Slauson Malone is a rapper, singer, songwriter, and producer from New York. Although he has been making music with the group Standing on the Corner, I first discovered him when he released his debut album A Quiet Farwell, 2016–2018. Although I didn’t understand the appeal at first, A Quiet Farwell quickly grew on me and it ended up becoming my third favorite album released last year. I like describing this album as audible depression because of how dark and heartbreaking the album is. Malone’s newest EP is no different. With only nine tracks, vergangenheitsbewältigung, or “coping with the past” in english, packs a huge emotional punch in its short twenty-four minute run time.
The instrumentals off this EP are strangely beautiful. It can be so off-kilter yet comforting at the same time. For instance, the song “My feet’s tired (see page 108)” starts with this annoying high pitched feedback noise, but it seamlessly transitions into this very warm piano. Both the piano and guitar are utilized a lot throughout this EP. These instruments give off a very soothing feeling to each track. The song “THE MESSAGE 3: Blood (see page 39, 179, and Bye)” has this very peaceful guitar playing throughout the entire track. It matches very well with Malone’s emotional performance. Although these instrumentals are mostly soothing and relaxing, Malone does sprinkle in different sounds once in a while to spice things up. At random moments you can hear a glitchy voice or even a scream pop up. It helps add to the depressing tone of the EP.
Speaking of depressing, the subject matter is……a lot. This man is in pain and I hope he is getting some help. For the most part, Malone talks about his usual subject matter, but he always does it in a new and complicated way. The lyrics are so dense and it takes a lot of time to decipher. What I was able to get out of his lyrics is that this man has been in a very dark place. He wants to live a normal life, but he can’t escape the horrors that are plaguing him. No matter how hard he screams for help, he continues to feel trapped. Malones lyrics are matched with some painful performances.
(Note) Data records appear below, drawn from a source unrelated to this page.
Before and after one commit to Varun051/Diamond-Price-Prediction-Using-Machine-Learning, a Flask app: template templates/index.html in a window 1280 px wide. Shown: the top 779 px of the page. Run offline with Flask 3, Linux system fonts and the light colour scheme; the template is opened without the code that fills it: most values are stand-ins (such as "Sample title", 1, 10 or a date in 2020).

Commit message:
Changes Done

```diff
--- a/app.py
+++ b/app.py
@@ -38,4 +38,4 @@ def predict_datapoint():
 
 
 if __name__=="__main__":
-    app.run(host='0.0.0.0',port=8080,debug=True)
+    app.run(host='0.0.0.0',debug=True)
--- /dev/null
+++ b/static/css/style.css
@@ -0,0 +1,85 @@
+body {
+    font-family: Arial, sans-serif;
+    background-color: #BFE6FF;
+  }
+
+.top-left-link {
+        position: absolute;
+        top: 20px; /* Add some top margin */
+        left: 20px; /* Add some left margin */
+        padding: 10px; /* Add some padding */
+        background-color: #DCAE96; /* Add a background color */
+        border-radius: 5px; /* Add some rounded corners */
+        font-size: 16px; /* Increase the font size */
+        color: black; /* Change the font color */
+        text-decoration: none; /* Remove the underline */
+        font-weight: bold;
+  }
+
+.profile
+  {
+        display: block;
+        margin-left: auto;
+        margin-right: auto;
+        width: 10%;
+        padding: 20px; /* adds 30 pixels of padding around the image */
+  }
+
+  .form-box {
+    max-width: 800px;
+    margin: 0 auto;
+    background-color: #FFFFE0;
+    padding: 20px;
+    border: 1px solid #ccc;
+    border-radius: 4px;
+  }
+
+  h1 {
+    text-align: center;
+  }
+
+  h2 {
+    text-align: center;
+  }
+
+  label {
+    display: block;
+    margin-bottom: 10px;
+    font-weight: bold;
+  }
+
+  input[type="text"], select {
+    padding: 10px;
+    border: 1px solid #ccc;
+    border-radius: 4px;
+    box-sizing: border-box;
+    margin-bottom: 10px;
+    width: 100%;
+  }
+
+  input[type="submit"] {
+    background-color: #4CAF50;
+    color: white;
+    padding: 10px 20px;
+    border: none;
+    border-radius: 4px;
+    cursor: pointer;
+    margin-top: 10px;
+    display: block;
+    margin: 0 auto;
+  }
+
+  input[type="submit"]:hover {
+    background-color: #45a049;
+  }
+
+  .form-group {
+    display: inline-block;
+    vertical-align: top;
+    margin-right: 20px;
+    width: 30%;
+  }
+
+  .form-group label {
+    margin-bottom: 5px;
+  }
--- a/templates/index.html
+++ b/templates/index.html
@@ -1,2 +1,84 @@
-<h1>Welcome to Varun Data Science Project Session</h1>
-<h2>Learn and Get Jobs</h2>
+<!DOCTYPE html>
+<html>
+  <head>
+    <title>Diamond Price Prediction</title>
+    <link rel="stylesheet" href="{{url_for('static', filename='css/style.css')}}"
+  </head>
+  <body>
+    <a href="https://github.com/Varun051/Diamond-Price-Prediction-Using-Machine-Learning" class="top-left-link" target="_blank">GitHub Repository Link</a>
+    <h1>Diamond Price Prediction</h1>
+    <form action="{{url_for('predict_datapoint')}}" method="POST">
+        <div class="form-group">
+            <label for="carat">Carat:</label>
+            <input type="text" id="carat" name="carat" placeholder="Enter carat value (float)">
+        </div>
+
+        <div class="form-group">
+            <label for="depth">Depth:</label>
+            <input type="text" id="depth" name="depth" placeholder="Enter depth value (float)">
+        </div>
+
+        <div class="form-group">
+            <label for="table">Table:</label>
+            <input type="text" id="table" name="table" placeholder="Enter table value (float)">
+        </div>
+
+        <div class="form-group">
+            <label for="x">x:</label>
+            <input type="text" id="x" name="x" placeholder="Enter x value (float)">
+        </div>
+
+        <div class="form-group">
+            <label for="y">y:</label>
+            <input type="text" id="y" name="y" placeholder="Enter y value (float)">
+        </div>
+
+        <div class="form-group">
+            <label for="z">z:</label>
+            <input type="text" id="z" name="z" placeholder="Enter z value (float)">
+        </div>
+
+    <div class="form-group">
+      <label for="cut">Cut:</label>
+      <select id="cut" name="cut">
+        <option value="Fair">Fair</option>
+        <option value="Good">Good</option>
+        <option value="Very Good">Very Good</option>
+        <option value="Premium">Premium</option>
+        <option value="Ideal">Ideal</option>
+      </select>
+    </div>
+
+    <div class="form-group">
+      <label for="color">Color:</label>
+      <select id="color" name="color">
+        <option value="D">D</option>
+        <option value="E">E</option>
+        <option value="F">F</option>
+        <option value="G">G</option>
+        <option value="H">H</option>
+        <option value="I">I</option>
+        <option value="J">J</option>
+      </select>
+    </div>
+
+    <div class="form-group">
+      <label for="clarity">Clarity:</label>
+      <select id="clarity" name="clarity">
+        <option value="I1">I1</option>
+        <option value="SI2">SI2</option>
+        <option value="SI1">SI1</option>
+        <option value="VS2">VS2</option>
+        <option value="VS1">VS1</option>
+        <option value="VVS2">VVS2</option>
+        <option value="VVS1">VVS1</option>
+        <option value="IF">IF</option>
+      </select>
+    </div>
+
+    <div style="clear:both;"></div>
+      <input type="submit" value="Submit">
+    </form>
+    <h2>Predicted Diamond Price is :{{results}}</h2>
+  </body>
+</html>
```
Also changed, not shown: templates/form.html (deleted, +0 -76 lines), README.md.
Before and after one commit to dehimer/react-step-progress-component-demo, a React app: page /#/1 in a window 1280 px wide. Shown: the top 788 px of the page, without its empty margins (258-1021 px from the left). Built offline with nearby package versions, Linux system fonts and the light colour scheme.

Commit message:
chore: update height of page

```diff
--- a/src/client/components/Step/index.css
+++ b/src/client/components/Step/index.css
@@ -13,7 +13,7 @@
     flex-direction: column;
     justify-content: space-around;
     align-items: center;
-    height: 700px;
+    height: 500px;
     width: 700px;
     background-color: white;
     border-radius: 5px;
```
One of Malones biggest improvements, from his debut album, is his ability to give an impactful performance. Since A Quiet Farwell is mostly instrumental, and the features were on the mic more than Malone, I didn’t really know what Malone was capable of vocally. Turns out, he is pretty moving. Malone tends to have this moany singing voice, which I don’t mind at all, but in this EP he seemed like he was breaking out of his shell. He is a lot more expressive. You can tell how broken he is by listening to him sing. “The Wake Pt. 3 & 2 (see page 87, 58, and 48)” and “THE MESSAGE 3: Blood (see page 39, 179, and Bye)” showcases these emotions on full display. These two tracks give me goosebumps. This is a huge improvement from what he was doing on his last project.
Overall, I think Vergangenheitsbewältigung (Crater Speak) is a great companion piece to it’s older brother. This EP is practically A Quiet Farwell, but bite-size. If you are curious about Malone’s work I highly recommend this EP. I feel like this is a great gateway project to his material. I don’t think this EP is for everybody. It is a lot to take in, but I highly recommend it. It deserves a listen and who knows? Maybe it will resonate with you as it did for me.